  • Av 9, 70 AD - August 5, 70 Romans destroy 2nd temple. See also: Daniel’s 70 Weeks
  • Av 9, 135 AD - The Bar Kochba revolt was crushed by Roman Emperor Hadrian. The city of Betar -- the Jews’ last stand against the Romans -- was captured and liquidated. Over 100,000 Jews were slaughtered.
  • Av 9, 1290 AD - July 25, 1290 Jews forced out of England under King Edward I.
  • Av 9, 1492 AD - August 11, 1492 Jews forced out of Spain during the Spanish Inquisition. (Just before during that same year on August 3, the Messianic Jew, Christopher Colombus, sailed from Spain in search of the New World and hopes for the future.)
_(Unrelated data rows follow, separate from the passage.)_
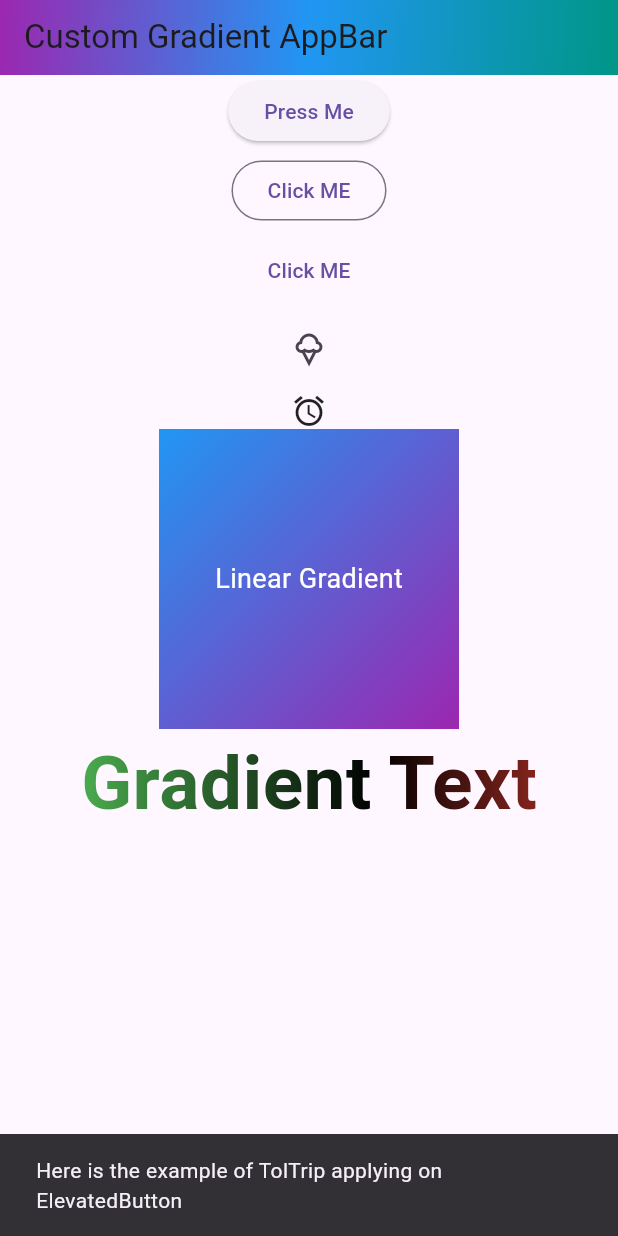
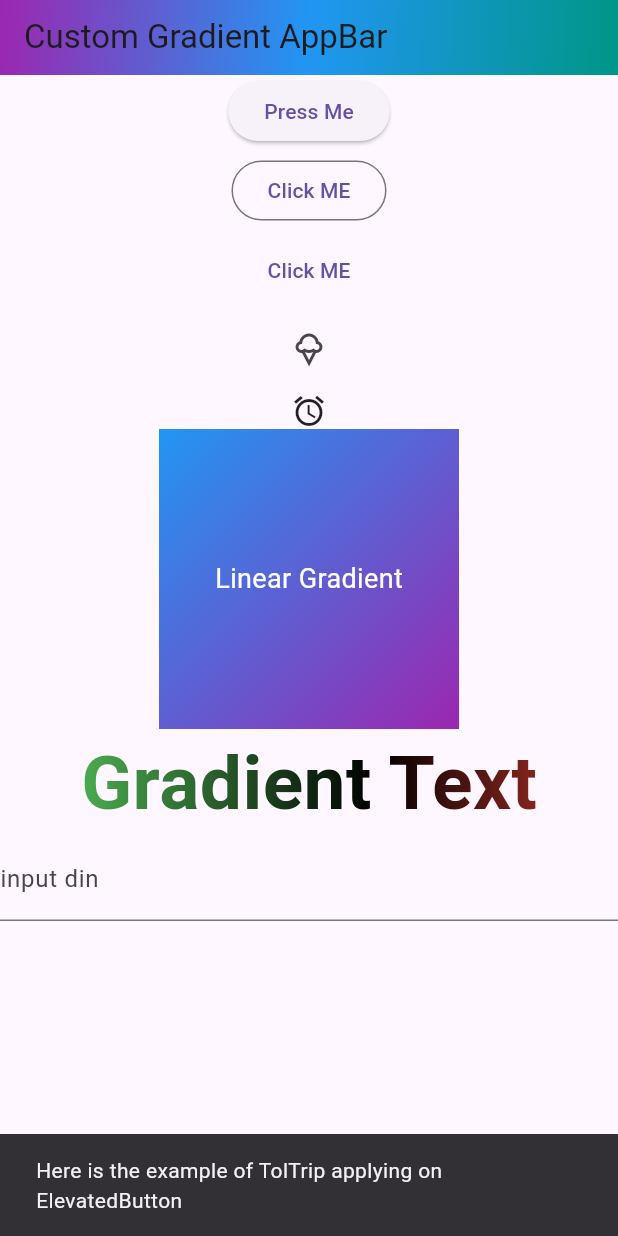
Before and after one commit to alkawsar1030/Flutter2025, a Flutter app: the screen it shows after launch, after a tap on "Press Me", on a phone screen of 412 x 824 dp. Run offline on Flutter 3.47's test engine with Material 3 defaults, Android fonts, the phone set to English and light mode, and no system bars.

Commit message:
Example of TextFromField and adjusted functin , lebel Text, onField Submitted function,

```diff
--- a/lib/main.dart
+++ b/lib/main.dart
@@ -129,13 +129,21 @@ class Homepage extends StatelessWidget {
                   ).createShader(Rect.fromLTWH(50, 0, 400, 10)),
               ),
             ),
+
+            TextFormField(
+              decoration: InputDecoration(labelText: 'input din'),
+
+              onFieldSubmitted: (value) {
+                showSnack(context, value);
+              },
+            ),
           ],
         ),
       ),
     );
   }
 
-  void showSnack(BuildContext ctx, String msg) {
-    ScaffoldMessenger.of(ctx).showSnackBar(SnackBar(content: Text(msg)));
+  void showSnack(BuildContext context, String msg) {
+    ScaffoldMessenger.of(context).showSnackBar(SnackBar(content: Text(msg)));
   }
 }
```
  • Av 9, 1914 AD - August 1, 1914 Britain and Russia declare war on Germany and World War I Began (The immediate cause of the war was the June 28, 1914 assassination of Archduke Franz Ferdinand, heir to the Austro-Hungarian throne, by Gavrilo Princip, a Bosnian Serb citizen of Austria-Hungary and member of the Black Hand. Wikipedia)
  • Av 9, 1942 AD - July 23, 1942 - Treblinka extermination camp opened in occupied Poland, east of Warsaw and deportations from Warsaw Ghetto to the Treblinka concentration camp begin. The camp is fitted with two buildings containing 10 gas chambers, each holding 200 persons. Carbon monoxide gas is piped in from engines placed outside the chamber, but Zyklon-B will later be substituted. Bodies are burned in open pits. HistoryPlace
  • Av 9, 2005 AD - August 14, 2005 Starting at midnight, the entry and presence of Israeli citizens in the areas to be evacuated was prohibited under paragraph 22A of the Implementation of the Disengagement Plan Law 2005. Disengagement from the Gaza Strip was completed on August 22, and from northern Samaria on August 23, 2005. Related news articles hereIsrael’s Disengagement Plan: Renewing the peace process